In Jeremiah Tucker’s latest column, he takes down “Christmas Shoes” as the worst Christmas song of all time. Now, I’ve never heard this song, but the details provided chill me to the core.
A song based on an e-mail forward? Is that even legal?
I’m a fan of e-mail forwards. They’re like a peephole into the superficial morality and oblivious self-centeredness of vast swaths of the public. Years ago I would tear through the Glurge Gallery (“glurge” is a specific kind of e-mail forward crafted to be a tearjerker but only achieves annoyance, like Christmas Shoes) on Snopes.com, relishing them all like Santana DVX (every sip hits my lips like a landmine!).
I also loved other e-mail forwards, such as right-wing screeds against pretty much everything and everyone. I currently have more than five variations of “Atheist Professor Gets Owned by Faithful Student” rotting in my inbox as we speak. It’s highly recommended, if you start to entertain the notion that Republicans don’t hate you, to revisit Snopes’ Inboxer Rebellion or My Right-Wing Dad and get a refresher course in the psyche of teabaggers.
That being said, e-mail forwards are only to be enjoyed ironically. Genuine appreciation is a warning sign of a serious flaw as a person. But producing and marketing e-mail forward songs? It is too incredible, too monstrous; such things can never be in this quiet world.
I thought the world learned this lesson when John Michael Montgomery released “The Little Girl.” Apparently not.

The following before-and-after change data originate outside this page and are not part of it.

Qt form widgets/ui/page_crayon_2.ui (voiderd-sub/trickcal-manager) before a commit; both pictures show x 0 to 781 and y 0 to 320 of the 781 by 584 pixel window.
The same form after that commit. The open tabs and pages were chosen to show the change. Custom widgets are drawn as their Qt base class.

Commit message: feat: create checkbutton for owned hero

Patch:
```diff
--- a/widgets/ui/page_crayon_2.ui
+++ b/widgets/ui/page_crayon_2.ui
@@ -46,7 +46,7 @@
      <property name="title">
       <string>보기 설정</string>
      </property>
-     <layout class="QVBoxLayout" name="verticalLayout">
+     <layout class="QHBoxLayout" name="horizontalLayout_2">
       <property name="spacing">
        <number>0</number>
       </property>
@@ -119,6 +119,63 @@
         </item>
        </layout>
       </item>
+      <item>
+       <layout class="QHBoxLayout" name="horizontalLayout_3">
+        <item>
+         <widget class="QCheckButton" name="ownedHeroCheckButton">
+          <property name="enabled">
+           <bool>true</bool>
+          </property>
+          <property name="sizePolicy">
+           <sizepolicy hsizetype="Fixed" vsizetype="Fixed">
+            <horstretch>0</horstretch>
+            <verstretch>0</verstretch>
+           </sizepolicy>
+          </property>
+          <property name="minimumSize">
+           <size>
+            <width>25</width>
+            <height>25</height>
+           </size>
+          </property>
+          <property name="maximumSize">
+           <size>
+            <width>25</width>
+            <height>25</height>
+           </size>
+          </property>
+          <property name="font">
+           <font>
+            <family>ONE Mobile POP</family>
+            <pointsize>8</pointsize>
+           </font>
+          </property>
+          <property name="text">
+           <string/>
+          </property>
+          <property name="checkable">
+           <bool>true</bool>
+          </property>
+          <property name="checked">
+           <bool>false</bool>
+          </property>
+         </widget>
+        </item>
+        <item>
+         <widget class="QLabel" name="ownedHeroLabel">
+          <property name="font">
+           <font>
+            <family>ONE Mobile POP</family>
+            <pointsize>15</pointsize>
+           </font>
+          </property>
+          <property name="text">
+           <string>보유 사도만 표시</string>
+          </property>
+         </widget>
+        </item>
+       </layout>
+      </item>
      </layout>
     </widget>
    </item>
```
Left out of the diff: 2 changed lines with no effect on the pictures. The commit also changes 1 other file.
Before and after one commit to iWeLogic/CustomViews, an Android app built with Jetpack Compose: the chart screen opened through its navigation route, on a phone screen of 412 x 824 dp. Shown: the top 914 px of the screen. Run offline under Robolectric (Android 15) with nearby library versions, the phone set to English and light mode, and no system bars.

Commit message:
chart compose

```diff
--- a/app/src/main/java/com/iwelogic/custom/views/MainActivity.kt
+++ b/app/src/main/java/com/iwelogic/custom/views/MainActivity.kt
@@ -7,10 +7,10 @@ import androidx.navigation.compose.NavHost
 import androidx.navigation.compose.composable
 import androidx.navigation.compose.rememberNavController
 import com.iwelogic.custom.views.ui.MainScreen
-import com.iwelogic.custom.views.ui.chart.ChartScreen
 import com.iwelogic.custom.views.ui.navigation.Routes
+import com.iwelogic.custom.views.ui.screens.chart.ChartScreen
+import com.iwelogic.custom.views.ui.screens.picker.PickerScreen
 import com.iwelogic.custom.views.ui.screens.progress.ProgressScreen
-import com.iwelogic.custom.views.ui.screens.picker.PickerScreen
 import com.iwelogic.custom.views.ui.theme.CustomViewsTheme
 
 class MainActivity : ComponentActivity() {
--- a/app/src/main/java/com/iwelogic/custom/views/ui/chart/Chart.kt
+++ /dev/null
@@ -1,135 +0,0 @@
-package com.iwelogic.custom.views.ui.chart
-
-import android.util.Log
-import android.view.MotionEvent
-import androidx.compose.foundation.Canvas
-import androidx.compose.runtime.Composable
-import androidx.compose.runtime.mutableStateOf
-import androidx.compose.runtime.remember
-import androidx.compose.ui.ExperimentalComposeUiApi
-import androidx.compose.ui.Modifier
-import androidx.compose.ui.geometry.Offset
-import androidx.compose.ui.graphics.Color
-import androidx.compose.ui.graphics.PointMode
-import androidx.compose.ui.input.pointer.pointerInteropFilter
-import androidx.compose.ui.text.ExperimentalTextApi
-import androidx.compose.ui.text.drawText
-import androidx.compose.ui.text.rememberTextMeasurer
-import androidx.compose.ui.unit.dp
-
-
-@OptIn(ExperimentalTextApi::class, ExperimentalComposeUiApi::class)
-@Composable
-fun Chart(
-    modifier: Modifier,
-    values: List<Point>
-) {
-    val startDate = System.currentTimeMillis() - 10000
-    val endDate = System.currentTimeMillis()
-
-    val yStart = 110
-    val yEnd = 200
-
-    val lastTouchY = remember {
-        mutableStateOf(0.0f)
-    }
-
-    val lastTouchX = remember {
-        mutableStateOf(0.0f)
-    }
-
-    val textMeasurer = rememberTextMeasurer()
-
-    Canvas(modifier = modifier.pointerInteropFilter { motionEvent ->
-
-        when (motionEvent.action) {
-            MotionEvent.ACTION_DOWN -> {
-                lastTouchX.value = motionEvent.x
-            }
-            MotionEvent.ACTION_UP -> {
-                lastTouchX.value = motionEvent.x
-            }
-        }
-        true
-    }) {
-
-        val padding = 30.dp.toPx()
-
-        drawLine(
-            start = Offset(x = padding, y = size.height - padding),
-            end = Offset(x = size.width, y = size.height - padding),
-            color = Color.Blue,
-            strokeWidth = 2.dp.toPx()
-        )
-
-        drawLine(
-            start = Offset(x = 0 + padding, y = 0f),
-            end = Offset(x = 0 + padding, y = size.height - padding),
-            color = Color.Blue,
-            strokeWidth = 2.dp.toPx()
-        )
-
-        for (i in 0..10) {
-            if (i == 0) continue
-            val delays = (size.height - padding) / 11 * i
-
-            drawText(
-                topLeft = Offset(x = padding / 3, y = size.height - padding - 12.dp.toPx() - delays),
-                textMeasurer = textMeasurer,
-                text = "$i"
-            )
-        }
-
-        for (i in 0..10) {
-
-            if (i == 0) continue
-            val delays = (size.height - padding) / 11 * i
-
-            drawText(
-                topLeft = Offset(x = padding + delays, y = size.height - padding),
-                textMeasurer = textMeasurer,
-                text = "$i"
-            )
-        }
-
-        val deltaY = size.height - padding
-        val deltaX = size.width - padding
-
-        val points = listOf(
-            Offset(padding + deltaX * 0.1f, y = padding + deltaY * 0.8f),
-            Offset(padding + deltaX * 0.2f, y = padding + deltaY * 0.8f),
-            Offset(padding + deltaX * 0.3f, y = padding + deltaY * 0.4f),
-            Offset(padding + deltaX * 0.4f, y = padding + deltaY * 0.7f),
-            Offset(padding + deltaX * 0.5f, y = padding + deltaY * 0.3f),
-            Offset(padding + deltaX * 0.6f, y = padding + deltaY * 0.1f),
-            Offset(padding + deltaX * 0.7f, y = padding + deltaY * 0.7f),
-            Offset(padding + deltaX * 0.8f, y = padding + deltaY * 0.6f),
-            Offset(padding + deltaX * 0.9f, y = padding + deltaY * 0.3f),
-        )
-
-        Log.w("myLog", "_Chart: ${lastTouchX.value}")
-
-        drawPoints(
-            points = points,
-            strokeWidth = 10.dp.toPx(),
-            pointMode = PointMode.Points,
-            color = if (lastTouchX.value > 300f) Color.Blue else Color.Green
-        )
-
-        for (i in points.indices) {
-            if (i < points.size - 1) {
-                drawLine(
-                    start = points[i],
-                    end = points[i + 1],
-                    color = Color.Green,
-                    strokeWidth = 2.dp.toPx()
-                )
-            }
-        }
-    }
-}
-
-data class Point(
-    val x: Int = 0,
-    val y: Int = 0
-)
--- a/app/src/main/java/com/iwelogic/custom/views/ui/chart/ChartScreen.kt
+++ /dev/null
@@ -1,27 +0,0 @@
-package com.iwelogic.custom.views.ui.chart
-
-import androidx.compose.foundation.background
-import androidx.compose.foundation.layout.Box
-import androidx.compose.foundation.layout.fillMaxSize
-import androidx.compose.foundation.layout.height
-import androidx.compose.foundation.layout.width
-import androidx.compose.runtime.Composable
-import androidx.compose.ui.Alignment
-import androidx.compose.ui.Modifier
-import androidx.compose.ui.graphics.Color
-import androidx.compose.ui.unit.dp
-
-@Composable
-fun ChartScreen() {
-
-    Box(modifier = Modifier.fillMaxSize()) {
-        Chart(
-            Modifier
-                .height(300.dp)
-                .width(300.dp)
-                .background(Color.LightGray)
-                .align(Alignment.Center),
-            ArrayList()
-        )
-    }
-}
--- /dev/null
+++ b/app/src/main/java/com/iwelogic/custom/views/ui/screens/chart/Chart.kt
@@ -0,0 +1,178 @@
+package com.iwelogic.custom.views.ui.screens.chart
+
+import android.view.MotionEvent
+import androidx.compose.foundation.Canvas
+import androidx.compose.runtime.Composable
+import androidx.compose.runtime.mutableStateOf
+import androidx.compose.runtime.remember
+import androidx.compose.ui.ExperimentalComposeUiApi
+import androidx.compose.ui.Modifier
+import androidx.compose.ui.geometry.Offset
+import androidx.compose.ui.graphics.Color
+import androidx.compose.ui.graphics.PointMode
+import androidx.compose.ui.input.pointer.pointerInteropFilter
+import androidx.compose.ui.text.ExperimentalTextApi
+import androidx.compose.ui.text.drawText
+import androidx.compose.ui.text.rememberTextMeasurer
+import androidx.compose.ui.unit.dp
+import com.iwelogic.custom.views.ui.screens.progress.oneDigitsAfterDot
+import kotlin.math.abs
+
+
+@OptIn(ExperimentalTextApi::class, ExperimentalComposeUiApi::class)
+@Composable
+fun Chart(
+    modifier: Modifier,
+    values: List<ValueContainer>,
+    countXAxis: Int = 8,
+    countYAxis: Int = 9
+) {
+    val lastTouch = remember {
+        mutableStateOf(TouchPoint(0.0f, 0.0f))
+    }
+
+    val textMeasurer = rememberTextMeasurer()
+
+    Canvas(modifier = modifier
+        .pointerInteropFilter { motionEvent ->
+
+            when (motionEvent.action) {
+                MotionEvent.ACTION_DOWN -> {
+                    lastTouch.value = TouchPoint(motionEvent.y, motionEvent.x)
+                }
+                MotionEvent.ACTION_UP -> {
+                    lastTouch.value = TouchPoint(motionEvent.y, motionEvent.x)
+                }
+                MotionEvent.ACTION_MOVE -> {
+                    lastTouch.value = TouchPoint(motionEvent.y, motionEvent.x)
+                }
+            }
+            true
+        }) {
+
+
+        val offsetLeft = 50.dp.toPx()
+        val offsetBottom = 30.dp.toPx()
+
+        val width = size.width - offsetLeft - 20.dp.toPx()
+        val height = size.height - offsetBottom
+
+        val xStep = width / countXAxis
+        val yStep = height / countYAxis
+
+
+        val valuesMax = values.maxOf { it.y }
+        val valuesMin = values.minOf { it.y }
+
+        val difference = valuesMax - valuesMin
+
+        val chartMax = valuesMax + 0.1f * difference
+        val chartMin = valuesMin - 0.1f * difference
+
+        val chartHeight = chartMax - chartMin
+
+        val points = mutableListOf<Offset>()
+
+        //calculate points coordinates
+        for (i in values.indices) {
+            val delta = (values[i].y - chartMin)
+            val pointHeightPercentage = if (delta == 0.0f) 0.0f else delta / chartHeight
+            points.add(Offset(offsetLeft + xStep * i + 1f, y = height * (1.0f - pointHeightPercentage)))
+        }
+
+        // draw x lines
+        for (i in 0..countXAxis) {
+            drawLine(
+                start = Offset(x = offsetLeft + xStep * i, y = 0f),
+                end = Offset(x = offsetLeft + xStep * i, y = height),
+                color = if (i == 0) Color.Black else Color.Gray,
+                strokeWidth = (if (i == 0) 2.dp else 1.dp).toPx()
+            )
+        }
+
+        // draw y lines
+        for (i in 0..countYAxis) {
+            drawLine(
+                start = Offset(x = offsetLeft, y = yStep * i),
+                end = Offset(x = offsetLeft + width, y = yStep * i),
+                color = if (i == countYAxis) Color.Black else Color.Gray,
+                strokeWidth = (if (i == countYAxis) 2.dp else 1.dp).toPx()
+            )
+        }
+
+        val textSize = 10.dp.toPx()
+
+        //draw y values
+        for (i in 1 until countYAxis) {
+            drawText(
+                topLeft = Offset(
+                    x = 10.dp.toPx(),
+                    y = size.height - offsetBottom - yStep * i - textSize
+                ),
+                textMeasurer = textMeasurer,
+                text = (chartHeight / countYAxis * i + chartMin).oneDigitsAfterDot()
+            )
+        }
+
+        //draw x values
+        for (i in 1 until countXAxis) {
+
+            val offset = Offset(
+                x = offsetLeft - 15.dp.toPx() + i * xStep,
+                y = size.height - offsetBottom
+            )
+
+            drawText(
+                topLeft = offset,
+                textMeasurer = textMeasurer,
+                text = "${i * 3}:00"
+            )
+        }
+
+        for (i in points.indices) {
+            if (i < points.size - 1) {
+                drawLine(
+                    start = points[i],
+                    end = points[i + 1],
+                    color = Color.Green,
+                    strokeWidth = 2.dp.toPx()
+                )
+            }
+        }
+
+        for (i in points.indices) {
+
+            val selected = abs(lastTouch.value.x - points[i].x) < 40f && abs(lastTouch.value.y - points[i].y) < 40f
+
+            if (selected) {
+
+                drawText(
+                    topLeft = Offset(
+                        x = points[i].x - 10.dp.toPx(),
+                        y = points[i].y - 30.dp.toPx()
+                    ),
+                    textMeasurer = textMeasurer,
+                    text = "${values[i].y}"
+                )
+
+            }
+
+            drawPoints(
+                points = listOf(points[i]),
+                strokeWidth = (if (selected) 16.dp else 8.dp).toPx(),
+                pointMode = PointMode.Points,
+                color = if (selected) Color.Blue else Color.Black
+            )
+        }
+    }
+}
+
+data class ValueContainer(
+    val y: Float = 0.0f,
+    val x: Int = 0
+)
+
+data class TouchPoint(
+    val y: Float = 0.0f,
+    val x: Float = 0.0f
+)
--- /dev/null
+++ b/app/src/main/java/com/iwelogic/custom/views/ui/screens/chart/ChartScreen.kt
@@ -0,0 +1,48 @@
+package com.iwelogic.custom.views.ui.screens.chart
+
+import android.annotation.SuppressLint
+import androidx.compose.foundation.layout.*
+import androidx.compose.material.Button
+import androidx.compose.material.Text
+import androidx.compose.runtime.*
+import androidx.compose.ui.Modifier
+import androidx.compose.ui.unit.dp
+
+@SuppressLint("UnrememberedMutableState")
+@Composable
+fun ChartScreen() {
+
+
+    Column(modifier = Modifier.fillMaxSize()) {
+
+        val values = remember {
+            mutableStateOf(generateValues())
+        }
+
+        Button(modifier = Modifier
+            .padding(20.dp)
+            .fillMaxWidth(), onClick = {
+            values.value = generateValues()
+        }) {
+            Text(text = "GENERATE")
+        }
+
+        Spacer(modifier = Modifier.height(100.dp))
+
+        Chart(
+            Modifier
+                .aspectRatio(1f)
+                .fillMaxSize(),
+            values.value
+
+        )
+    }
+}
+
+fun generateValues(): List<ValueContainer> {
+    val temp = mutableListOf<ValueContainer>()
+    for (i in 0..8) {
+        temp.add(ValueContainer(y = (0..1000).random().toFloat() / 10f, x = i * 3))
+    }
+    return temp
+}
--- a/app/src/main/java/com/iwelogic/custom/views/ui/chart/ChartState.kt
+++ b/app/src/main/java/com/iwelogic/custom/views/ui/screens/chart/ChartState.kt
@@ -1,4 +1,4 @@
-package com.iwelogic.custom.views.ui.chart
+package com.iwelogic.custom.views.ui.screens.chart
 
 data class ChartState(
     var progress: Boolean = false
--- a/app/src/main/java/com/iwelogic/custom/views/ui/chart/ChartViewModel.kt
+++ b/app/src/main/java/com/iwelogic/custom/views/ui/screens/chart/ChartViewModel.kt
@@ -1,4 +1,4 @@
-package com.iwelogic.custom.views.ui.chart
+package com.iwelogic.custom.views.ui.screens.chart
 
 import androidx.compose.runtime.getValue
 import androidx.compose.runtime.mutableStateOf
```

I think now is the time to lay down the law: if you draw inspiration from a glurge e-mail forward, you are hereby banned from the artistic community. You are a persona non grata, an untouchable. You should be forced to walk around with some sort of heavy and brightly-colored visual marker so others know not to associate with you. I’m thinking something like a copper birdcage encasing your head, with a flag coming out the top. After a period of time, you will be shot into the sun.
It’s a fitting punishment, don’t you think?